The album defies categorization. Lush and picturesque in the style of late 70s film music, with jazz flourishes from Belden’s saxes and Pete Clagett’s trumpet, richly orchestrated with Roberto Verastegui’s electronic keyboards over the relentless pulse of electric bassist Jacob Smith and drummer Matt Young, it’s a film for the ears. It opens with Terra Incognito (a reference to late 70s/early 80s Central Park above 96th Street). Its uneasy cinematics shift over a determined trip-hop rhythm with Rhodes piano, tersely sailing sax and trumpet lines. Urbanoia – an examination of the pervasive sense of danger that despite gentrification has never abated in the city’s poorer neighborhoods – opens with desolate washes and electronic bleeps and a thicket of samples from tv a la Roger Waters and The Wall. As it builds over a tensely bubbling background, alienation-fueled trumpet and then Belden’s own agitated crescendo combine vividly to recall Bernard Herrmann’s Taxi Driver soundtrack..

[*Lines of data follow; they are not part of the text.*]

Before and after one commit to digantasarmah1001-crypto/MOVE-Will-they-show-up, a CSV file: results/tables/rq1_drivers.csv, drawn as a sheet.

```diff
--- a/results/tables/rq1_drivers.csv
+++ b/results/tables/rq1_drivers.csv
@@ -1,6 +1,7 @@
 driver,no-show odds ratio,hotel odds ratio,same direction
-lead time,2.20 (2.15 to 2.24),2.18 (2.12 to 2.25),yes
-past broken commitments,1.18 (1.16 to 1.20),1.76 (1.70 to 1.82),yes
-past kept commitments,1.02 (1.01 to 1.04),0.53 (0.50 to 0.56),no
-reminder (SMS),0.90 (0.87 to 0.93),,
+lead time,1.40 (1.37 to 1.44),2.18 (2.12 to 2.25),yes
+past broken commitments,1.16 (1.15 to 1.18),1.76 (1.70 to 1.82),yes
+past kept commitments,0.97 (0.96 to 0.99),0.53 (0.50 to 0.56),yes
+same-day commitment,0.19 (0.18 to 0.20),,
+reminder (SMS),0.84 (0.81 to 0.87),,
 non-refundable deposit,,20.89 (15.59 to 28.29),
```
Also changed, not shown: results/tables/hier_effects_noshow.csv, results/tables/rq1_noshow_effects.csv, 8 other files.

Clagett’s trumpet also carries the hauntingly brief tone poem Cry in the Wind, inspired by the time Belden came to the rescue of a late-night stabbing victim. They follow that with the sweeping, majestic title track, driven by distantly lurid, epic washes of string synthesizer, plaintive horn lines and Young’s relentless yet terse drum volleys. If there’s any star of this album, it’s Young, with his sledgehammer attack on the kick drum: even when the music reaches a lull, he never lets the intensity diminish, and fuels the many crescendos here with a mighty force that somehow manages to be more matter-of-fact than dramatic.

Seven Towers begins with a tense, rubato series of bass pulses, revisits the brooding opening theme as Young subtly foreshadows what’s looming beyond the horizon: we all know what’s going to happen. Yet the band approaches it with a frantic precision that perfectly captures the events of that morning in downtown New York: after all, the towers had been bombed before, and had caught fire, and they didn’t collapse either time. Belden’s microtonal, desolate flute and then Verastegui’s surreal, darkly starry electric piano capture the horror and numbed shock afterward, Young’s drums finally veering toward pandemonium.

The militaristic response afterward is portayed via a return of the main theme, plaintive against a practically satirical, funkily fusionesque beat. Vanishment – inspired by how so many mom-and-pop stores downtown were shuttered for good in the wake of 9/11 – works variations on the theme with a steady yet practically weeping electric piano solo over a remoreseless drum vamp. The final track, Occupy!, at first maintains a disconsolate tone, then offers guarded hope via Belden’s spirited soprano sax, yet ultimately returns to an angry agitation and ends unresolved, perhaps a reminder that eternal vigilance is a price we can’t avoid paying. Many of the songs are streaming at Soundcloud (including Planetarium, a bonus track); the album is out now on the Rare Noise label.